Copy the complete listing word for word, but do not carry over any images.
***** Provided data *****
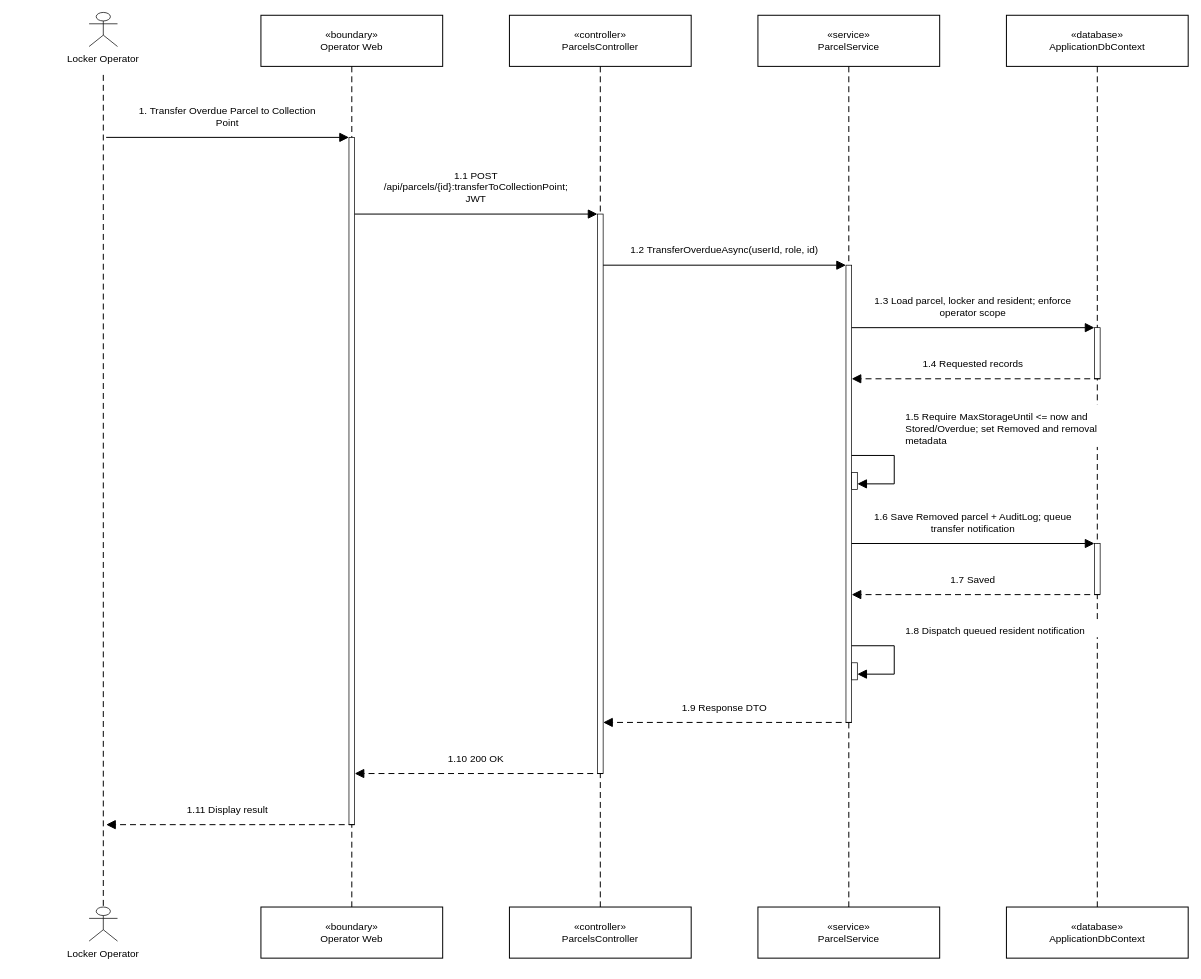
The draw.io diagram RP4/drawio/pages/3.5.31.drawio in se-05-sdlms/smart-locking-diagram, before the edit. Source tidied: cells renumbered, new cells numbered last; positions are measured from the earlier drawing's top-left corner, leaving out a move shared by most shapes. Both pictures are drawn from the tidied source at 71%, with x=0, y=0 at pixel (12, 12).
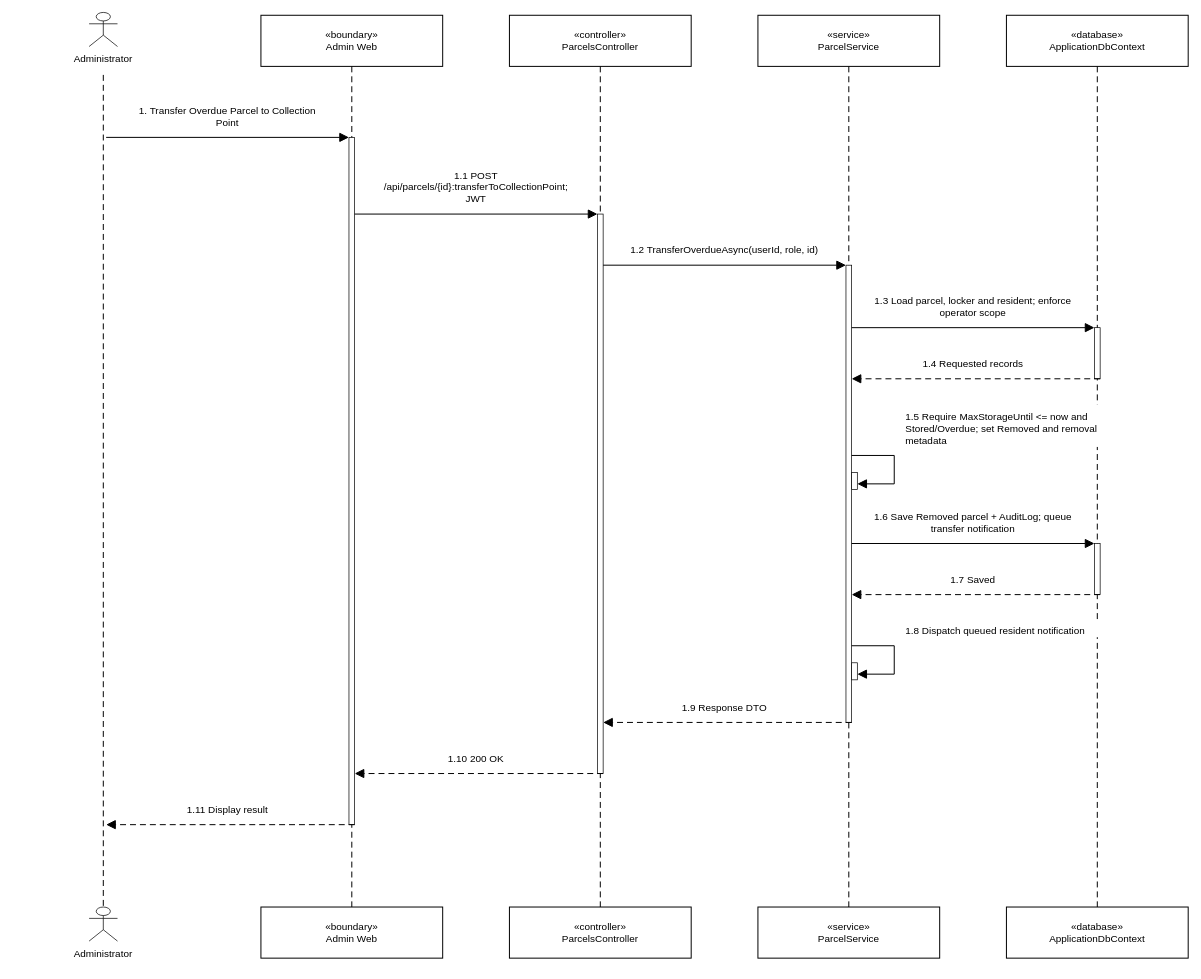
Above is the later version.

Change to the diagram source:
```diff
@@
-    <mxCell id="3" value="Locker Operator" style="html=1;whiteSpace=wrap;fontFamily=Arial;fontSize=14;fontColor=#000000;shadow=0;text;strokeColor=none;fillColor=none;align=center;verticalAlign=middle;fontSize=14;spacing=0;" parent="1" vertex="1">
+    <mxCell id="3" value="Administrator" style="html=1;whiteSpace=wrap;fontFamily=Arial;fontSize=14;fontColor=#000000;shadow=0;text;strokeColor=none;fillColor=none;align=center;verticalAlign=middle;fontSize=14;spacing=0;" parent="1" vertex="1">
       <mxGeometry y="48" width="256" height="36" as="geometry" />
     </mxCell>
@@
-    <mxCell id="5" value="«boundary»&lt;br&gt;Operator Web" style="html=1;whiteSpace=wrap;fontFamily=Arial;fontSize=14;fontColor=#000000;shadow=0;rounded=0;fillColor=#FFFFFF;strokeColor=#000000;strokeWidth=1.4;align=center;" parent="1" vertex="1">
+    <mxCell id="5" value="«boundary»&lt;br&gt;Admin Web" style="html=1;whiteSpace=wrap;fontFamily=Arial;fontSize=14;fontColor=#000000;shadow=0;rounded=0;fillColor=#FFFFFF;strokeColor=#000000;strokeWidth=1.4;align=center;" parent="1" vertex="1">
       <mxGeometry x="350" y="4" width="256" height="72" as="geometry" />
     </mxCell>
@@
-    <mxCell id="45" value="Locker Operator" style="html=1;whiteSpace=wrap;fontFamily=Arial;fontSize=14;fontColor=#000000;shadow=0;text;strokeColor=none;fillColor=none;align=center;verticalAlign=middle;fontSize=14;spacing=0;" parent="1" vertex="1">
+    <mxCell id="45" value="Administrator" style="html=1;whiteSpace=wrap;fontFamily=Arial;fontSize=14;fontColor=#000000;shadow=0;text;strokeColor=none;fillColor=none;align=center;verticalAlign=middle;fontSize=14;spacing=0;" parent="1" vertex="1">
       <mxGeometry y="1308" width="256" height="36" as="geometry" />
     </mxCell>
-    <mxCell id="46" value="«boundary»&lt;br&gt;Operator Web" style="html=1;whiteSpace=wrap;fontFamily=Arial;fontSize=14;fontColor=#000000;shadow=0;rounded=0;fillColor=#FFFFFF;strokeColor=#000000;strokeWidth=1.4;align=center;" parent="1" vertex="1">
+    <mxCell id="46" value="«boundary»&lt;br&gt;Admin Web" style="html=1;whiteSpace=wrap;fontFamily=Arial;fontSize=14;fontColor=#000000;shadow=0;rounded=0;fillColor=#FFFFFF;strokeColor=#000000;strokeWidth=1.4;align=center;" parent="1" vertex="1">
       <mxGeometry x="350" y="1260" width="256" height="72" as="geometry" />
     </mxCell>
```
*****
* **Response to this exercise**:
The draw.io diagram RP4/drawio/pages/3.5.31.drawio in se-05-sdlms/smart-locking-diagram, before the edit. Source tidied: cells renumbered, new cells numbered last; positions are measured from the earlier drawing's top-left corner, leaving out a move shared by most shapes. Both pictures are drawn from the tidied source at 71%, with x=0, y=0 at pixel (12, 12).
Above is the later version.

Change to the diagram source:
```diff
@@
-    <mxCell id="3" value="Locker Operator" style="html=1;whiteSpace=wrap;fontFamily=Arial;fontSize=14;fontColor=#000000;shadow=0;text;strokeColor=none;fillColor=none;align=center;verticalAlign=middle;fontSize=14;spacing=0;" parent="1" vertex="1">
+    <mxCell id="3" value="Administrator" style="html=1;whiteSpace=wrap;fontFamily=Arial;fontSize=14;fontColor=#000000;shadow=0;text;strokeColor=none;fillColor=none;align=center;verticalAlign=middle;fontSize=14;spacing=0;" parent="1" vertex="1">
       <mxGeometry y="48" width="256" height="36" as="geometry" />
     </mxCell>
@@
-    <mxCell id="5" value="«boundary»&lt;br&gt;Operator Web" style="html=1;whiteSpace=wrap;fontFamily=Arial;fontSize=14;fontColor=#000000;shadow=0;rounded=0;fillColor=#FFFFFF;strokeColor=#000000;strokeWidth=1.4;align=center;" parent="1" vertex="1">
+    <mxCell id="5" value="«boundary»&lt;br&gt;Admin Web" style="html=1;whiteSpace=wrap;fontFamily=Arial;fontSize=14;fontColor=#000000;shadow=0;rounded=0;fillColor=#FFFFFF;strokeColor=#000000;strokeWidth=1.4;align=center;" parent="1" vertex="1">
       <mxGeometry x="350" y="4" width="256" height="72" as="geometry" />
     </mxCell>
@@
-    <mxCell id="45" value="Locker Operator" style="html=1;whiteSpace=wrap;fontFamily=Arial;fontSize=14;fontColor=#000000;shadow=0;text;strokeColor=none;fillColor=none;align=center;verticalAlign=middle;fontSize=14;spacing=0;" parent="1" vertex="1">
+    <mxCell id="45" value="Administrator" style="html=1;whiteSpace=wrap;fontFamily=Arial;fontSize=14;fontColor=#000000;shadow=0;text;strokeColor=none;fillColor=none;align=center;verticalAlign=middle;fontSize=14;spacing=0;" parent="1" vertex="1">
       <mxGeometry y="1308" width="256" height="36" as="geometry" />
     </mxCell>
-    <mxCell id="46" value="«boundary»&lt;br&gt;Operator Web" style="html=1;whiteSpace=wrap;fontFamily=Arial;fontSize=14;fontColor=#000000;shadow=0;rounded=0;fillColor=#FFFFFF;strokeColor=#000000;strokeWidth=1.4;align=center;" parent="1" vertex="1">
+    <mxCell id="46" value="«boundary»&lt;br&gt;Admin Web" style="html=1;whiteSpace=wrap;fontFamily=Arial;fontSize=14;fontColor=#000000;shadow=0;rounded=0;fillColor=#FFFFFF;strokeColor=#000000;strokeWidth=1.4;align=center;" parent="1" vertex="1">
       <mxGeometry x="350" y="1260" width="256" height="72" as="geometry" />
     </mxCell>
```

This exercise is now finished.